The first democractic candidate to declare he was running for president was former Maryland Rep. John Delaney and since his campaign launched, he has visited all 99 counties in Iowa.
Although on Tuesday afternoon at the Orpheum Theater in Sioux City, Iowa, Delaney stepped in front of an audience he may have been addressing for the first time: Indian Country.
He began by thanking the people in attendance and spoke of the importance of having a forum dedicated to the issues, concerns and opportunities for Indigenous people and communities.
“I think it’s extraordinary that you decided to do this and that your voices will be heard in this presidential election,” Delaney said in his opening remarks.
As with many candidates who took part in the Frank LaMere Native American Presidential Forum, the first question came from Marcella LeBeau, a 99-year-old World War II veteran who asked candidates about their stance on the “Remove the Stain Act.”
The Act would rescind 20 Medals of Honor that were awarded to members of the 7th Cavalry who massacred hundreds of unarmed Lakota people, many of whom were women and children, at the Wounded Knee Massacre.
The question positioned candidates for an easy “slam dunk” to begin their discussions with tribal leaders on the panels, yet Delaney committed a minor gaffe in his answer.
“The number of innocent women and children who were killed in that battle is stunning,” Delaney said.
“It wasn’t a battle,” LeBeau quickly responded to correct the former congressman.
“It wasn’t a battle, I’m sorry, in the incident, it wasn’t a battle,” Delaney replied. “The number of women and children that were killed and massacred in that situation you just described, is appalling.”
Delaney did say if that legislation were to cross his desk as president he would sign it, which received applause from the audience.
At another moment later in the panel, Delaney had a back and forth on healthcare with Chair of the National Indian Health Board, Victoria Kitcheyan. She asked how Delaney, as president, would provide high quality care for future generations of Native Americans.
Delaney briefly described how his plan would reform the current system and provide the proper funding to provide quality healthcare for Native American communities.
“I would want that the national, universal healthcare system that I build for all the citizens of this country to be available to your community, because I think it would be a better option than what you have now,” Delaney said. “There are alternatives to achieving that, which is to allow it to continue to be an independent, separate system and funding it at sufficient levels. I think either of those are potentially good options for improving the quality of the Indian Healthcare System.”
Kitcheyan was quick to tell Delaney that would not work for Indian Country.
“Sir, I just have to respond, that would not work for Indian Country, universal healthcare,” said Kitcheyan, a council member for the Winnebago tribe of Nebraska. “We are a distinct political nation and please, just put that out of your mind on a solution for Indian Country.”
Delaney clarified his answer by saying that having an option available gives people the choice to choose what is best for them.

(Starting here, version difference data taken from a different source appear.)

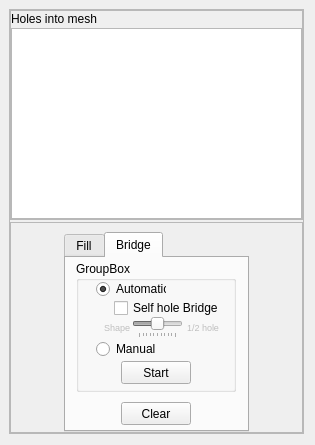
This is src/fgt/edit_hole/edit_hole.ui in cnr-isti-vclab/meshlab as Qt 5 draws it before an edit. The edited form follows.
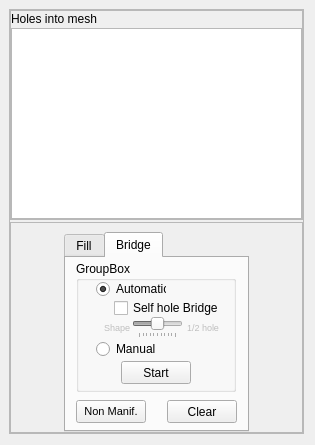
This is the edited form. The open tabs and pages were chosen to show the change.

Commit message:
- Non manifold hole splitting in more manifold ones
- bug-fix: update of face reference vector after reallocation of hole's vector, in functions to allow add both faces and holes.

- bug-fix: reimplementation of testAbutmentDistance to solve bug with non manifold vertex between bridge edge

Patch:
```diff
--- a/src/fgt/edit_hole/edit_hole.ui
+++ b/src/fgt/edit_hole/edit_hole.ui
@@ -488,8 +488,8 @@
              </property>
              <property name="geometry" >
               <rect>
-               <x>55</x>
-               <y>144</y>
+               <x>101</x>
+               <y>142</y>
                <width>70</width>
                <height>23</height>
               </rect>
@@ -696,6 +696,50 @@
               </property>
              </widget>
             </widget>
+            <widget class="QPushButton" name="nmCloseBtn" >
+             <property name="enabled" >
+              <bool>true</bool>
+             </property>
+             <property name="geometry" >
+              <rect>
+               <x>10</x>
+               <y>142</y>
+               <width>70</width>
+               <height>23</height>
+              </rect>
+             </property>
+             <property name="sizePolicy" >
+              <sizepolicy vsizetype="Fixed" hsizetype="Fixed" >
+               <horstretch>0</horstretch>
+               <verstretch>0</verstretch>
+              </sizepolicy>
+             </property>
+             <property name="minimumSize" >
+              <size>
+               <width>70</width>
+               <height>23</height>
+              </size>
+             </property>
+             <property name="maximumSize" >
+              <size>
+               <width>70</width>
+               <height>23</height>
+              </size>
+             </property>
+             <property name="font" >
+              <font>
+               <pointsize>8</pointsize>
+               <underline>false</underline>
+               <strikeout>false</strikeout>
+              </font>
+             </property>
+             <property name="contextMenuPolicy" >
+              <enum>Qt::DefaultContextMenu</enum>
+             </property>
+             <property name="text" >
+              <string>Non Manif.</string>
+             </property>
+            </widget>
            </widget>
           </widget>
          </item>
```
The commit also changes 7 other files.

“The nice thing about an option is people can choose not to accept the option and that’s fine,” Delaney responded. “I just think that it’s always good to have the option because for certain people or certain communities, at a moment in time, that might be a better alternative. That doesn’t, in my judgment, relieve the federal government of its obligation to ensure that communities have high quality healthcare.”
Delaney said the next president needs to be someone who can hear many voices and take to heart their issues and concerns. He said as it relates to the issues for Native Americans, from healthcare to criminal justice to education to housing, the outcomes are far-lagging compared to other communities in this country.
As president, he said he would be a leader committed to tribal sovereignty and committed to honoring the obligations of the United States.
“These are the commitments that I believe you need from someone who wants to be the President of the United States and I plan on making those commitments,” Delaney said.
Two Democratic candidates dropped out of the presidential race on Thursday. Former Colorado Gov. John Hickenlooper and Washington Gov. Jay Inslee. Both will run for re-election in their own states. This leaves 22 candidates bidding for the party nomination.
Kolby KickingWoman is a reporter/producer for Indian Country Today. He is Blackfeet/Gros Ventre from the great state of Montana and currently reports and lives in Washington, D.C. Follow him on Twitter - @KDKW_406. Email - firstname.lastname@example.org